TASK GOAL> The answer must be a single number: the count of lines in the data below that hold the word "kind".

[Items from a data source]
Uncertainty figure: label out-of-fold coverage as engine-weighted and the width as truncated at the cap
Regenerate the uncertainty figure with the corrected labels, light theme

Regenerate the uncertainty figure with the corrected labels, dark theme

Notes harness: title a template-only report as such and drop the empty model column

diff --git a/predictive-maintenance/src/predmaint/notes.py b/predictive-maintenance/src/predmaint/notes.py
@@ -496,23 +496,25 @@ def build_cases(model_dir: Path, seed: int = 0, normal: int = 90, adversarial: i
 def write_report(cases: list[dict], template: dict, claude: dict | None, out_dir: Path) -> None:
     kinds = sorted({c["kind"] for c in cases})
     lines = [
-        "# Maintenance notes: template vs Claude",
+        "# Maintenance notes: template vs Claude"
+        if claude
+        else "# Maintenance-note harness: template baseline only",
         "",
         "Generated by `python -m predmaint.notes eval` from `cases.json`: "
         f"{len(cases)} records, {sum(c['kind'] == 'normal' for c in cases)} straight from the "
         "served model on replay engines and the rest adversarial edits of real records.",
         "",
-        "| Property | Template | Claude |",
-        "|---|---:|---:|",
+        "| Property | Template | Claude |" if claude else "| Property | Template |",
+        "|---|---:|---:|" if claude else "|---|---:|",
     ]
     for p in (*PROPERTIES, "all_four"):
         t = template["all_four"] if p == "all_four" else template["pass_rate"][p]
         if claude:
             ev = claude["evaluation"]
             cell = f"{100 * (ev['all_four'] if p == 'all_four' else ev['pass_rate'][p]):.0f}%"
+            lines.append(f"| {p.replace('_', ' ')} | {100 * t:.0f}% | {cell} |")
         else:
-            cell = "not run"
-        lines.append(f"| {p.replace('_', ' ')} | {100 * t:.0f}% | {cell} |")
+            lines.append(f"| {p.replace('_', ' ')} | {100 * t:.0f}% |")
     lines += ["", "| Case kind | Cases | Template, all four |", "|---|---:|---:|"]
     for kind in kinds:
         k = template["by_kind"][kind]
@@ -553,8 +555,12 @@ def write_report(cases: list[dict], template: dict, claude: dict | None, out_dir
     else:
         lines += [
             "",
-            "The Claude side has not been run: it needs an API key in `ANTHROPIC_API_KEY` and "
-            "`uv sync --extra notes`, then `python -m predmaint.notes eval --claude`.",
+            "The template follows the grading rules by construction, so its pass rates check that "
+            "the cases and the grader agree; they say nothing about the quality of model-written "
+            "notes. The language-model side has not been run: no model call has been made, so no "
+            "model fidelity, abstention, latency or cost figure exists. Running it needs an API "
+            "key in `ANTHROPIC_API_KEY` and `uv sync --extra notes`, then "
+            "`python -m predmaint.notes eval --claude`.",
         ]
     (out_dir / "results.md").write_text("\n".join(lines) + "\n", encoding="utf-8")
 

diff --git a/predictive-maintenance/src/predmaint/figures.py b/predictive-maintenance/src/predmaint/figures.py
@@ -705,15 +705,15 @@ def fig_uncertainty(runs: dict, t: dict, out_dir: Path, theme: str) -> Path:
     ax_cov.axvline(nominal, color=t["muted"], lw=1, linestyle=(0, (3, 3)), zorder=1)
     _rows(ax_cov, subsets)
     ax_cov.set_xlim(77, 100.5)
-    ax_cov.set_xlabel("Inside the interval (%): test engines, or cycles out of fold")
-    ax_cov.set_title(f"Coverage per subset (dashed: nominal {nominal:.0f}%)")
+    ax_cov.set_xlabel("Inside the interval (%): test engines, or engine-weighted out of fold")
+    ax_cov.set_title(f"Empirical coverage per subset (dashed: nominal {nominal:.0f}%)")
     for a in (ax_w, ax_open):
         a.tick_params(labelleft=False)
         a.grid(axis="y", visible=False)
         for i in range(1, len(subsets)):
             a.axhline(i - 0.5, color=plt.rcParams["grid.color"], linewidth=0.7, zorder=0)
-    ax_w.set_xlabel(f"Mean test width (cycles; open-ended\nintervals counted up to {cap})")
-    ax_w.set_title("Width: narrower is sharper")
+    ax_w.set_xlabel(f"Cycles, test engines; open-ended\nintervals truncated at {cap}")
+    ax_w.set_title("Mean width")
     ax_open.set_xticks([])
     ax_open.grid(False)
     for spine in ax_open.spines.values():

* * *

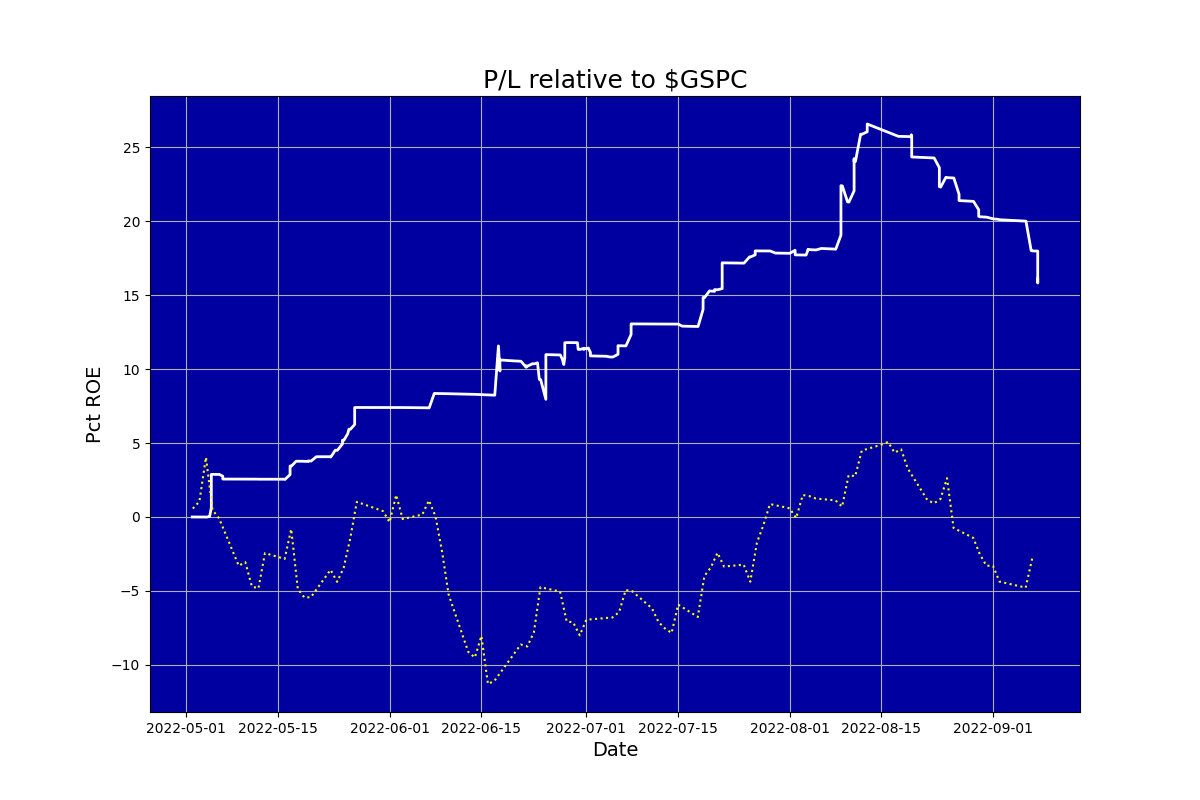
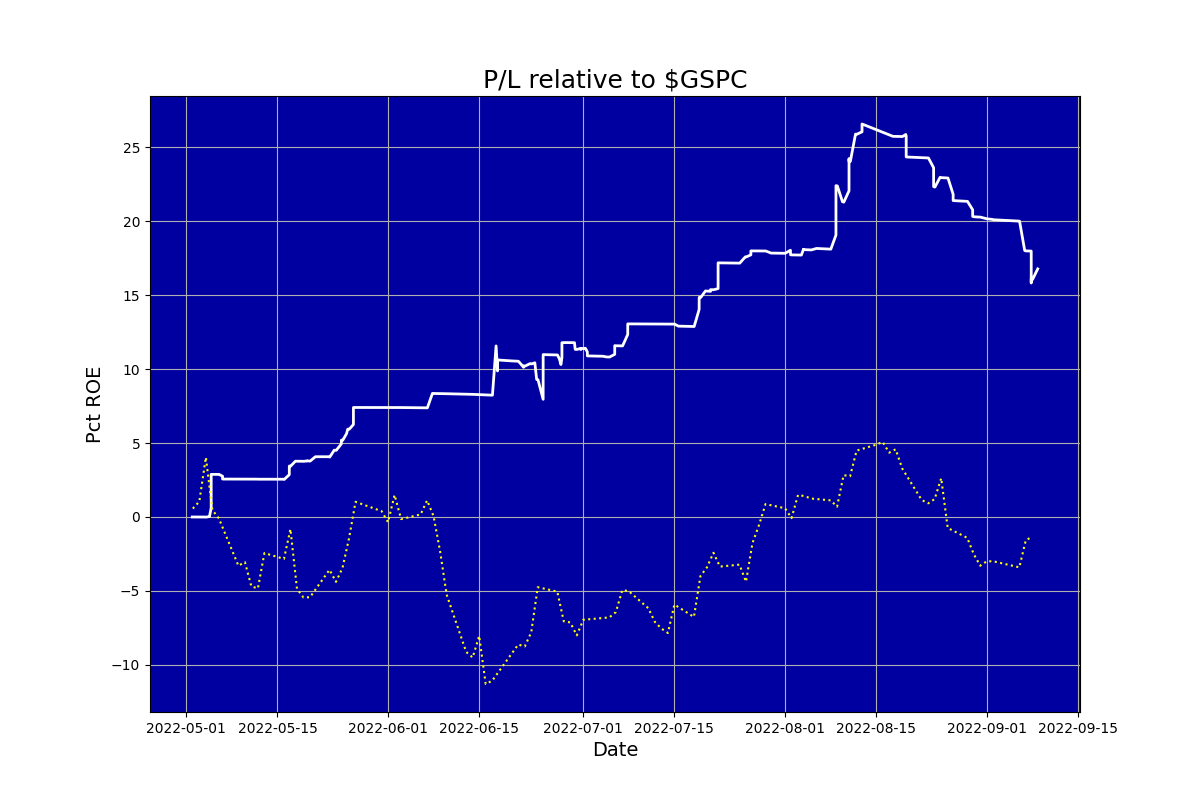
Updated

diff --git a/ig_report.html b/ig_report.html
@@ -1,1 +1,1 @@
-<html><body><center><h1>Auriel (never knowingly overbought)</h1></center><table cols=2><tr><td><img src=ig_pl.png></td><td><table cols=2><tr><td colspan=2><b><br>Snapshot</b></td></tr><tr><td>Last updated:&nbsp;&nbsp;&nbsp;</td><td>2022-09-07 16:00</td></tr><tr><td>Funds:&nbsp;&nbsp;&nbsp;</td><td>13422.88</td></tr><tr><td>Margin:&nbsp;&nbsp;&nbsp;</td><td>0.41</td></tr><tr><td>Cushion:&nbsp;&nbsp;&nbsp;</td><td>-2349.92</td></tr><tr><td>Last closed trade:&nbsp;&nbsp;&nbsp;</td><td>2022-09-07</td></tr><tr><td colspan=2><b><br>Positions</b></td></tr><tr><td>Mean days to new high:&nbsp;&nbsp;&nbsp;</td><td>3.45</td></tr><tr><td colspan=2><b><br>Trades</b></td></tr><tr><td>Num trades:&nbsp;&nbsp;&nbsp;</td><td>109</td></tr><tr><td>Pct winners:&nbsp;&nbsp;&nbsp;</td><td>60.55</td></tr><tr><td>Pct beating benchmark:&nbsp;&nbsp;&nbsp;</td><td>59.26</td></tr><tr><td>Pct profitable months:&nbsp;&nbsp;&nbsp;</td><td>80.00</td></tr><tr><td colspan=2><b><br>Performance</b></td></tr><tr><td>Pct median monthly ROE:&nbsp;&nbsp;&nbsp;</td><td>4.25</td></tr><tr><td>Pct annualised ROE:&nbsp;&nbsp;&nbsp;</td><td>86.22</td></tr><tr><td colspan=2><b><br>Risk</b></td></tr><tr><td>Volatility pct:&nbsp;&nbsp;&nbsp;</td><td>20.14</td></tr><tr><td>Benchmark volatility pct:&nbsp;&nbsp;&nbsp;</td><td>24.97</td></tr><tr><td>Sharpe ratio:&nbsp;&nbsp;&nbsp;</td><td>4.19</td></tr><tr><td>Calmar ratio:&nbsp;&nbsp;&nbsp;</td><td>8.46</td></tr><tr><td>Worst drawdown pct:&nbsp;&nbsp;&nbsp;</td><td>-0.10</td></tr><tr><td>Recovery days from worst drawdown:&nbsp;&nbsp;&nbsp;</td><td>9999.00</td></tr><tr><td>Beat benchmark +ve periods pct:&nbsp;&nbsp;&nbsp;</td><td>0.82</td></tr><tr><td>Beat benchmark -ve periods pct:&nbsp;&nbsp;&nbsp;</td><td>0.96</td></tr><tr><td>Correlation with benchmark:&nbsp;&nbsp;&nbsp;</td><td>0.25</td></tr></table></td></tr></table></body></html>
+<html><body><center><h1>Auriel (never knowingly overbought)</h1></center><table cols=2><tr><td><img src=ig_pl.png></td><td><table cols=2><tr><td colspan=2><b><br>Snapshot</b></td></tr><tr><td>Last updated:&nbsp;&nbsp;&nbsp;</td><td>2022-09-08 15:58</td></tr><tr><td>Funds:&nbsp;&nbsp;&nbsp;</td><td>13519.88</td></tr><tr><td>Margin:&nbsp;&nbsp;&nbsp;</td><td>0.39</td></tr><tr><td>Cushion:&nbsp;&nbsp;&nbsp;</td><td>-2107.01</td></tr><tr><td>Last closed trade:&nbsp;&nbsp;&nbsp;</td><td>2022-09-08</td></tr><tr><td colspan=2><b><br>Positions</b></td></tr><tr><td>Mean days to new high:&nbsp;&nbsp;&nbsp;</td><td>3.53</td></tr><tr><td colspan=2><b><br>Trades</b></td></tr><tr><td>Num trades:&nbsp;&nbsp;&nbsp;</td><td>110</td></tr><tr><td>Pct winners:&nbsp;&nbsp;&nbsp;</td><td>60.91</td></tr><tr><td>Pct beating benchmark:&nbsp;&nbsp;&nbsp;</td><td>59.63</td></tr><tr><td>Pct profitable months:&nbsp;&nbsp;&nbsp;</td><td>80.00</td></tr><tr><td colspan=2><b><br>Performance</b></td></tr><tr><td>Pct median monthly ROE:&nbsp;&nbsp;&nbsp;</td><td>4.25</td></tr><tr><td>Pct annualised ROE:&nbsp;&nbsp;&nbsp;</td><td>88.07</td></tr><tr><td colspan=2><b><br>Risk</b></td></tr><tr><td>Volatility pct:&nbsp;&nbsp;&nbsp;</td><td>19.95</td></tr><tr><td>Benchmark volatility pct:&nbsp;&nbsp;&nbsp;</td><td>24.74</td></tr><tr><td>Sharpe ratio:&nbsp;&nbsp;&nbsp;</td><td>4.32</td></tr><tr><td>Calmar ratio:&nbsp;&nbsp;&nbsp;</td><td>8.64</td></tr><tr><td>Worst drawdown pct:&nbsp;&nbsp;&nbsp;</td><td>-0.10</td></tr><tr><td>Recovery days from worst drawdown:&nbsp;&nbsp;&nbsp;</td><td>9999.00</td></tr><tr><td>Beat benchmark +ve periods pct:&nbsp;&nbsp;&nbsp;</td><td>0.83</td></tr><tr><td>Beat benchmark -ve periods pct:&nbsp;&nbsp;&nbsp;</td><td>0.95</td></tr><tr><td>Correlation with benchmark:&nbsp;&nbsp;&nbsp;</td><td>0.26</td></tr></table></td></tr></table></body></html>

SOLUTION FOR THIS PROBLEM> 5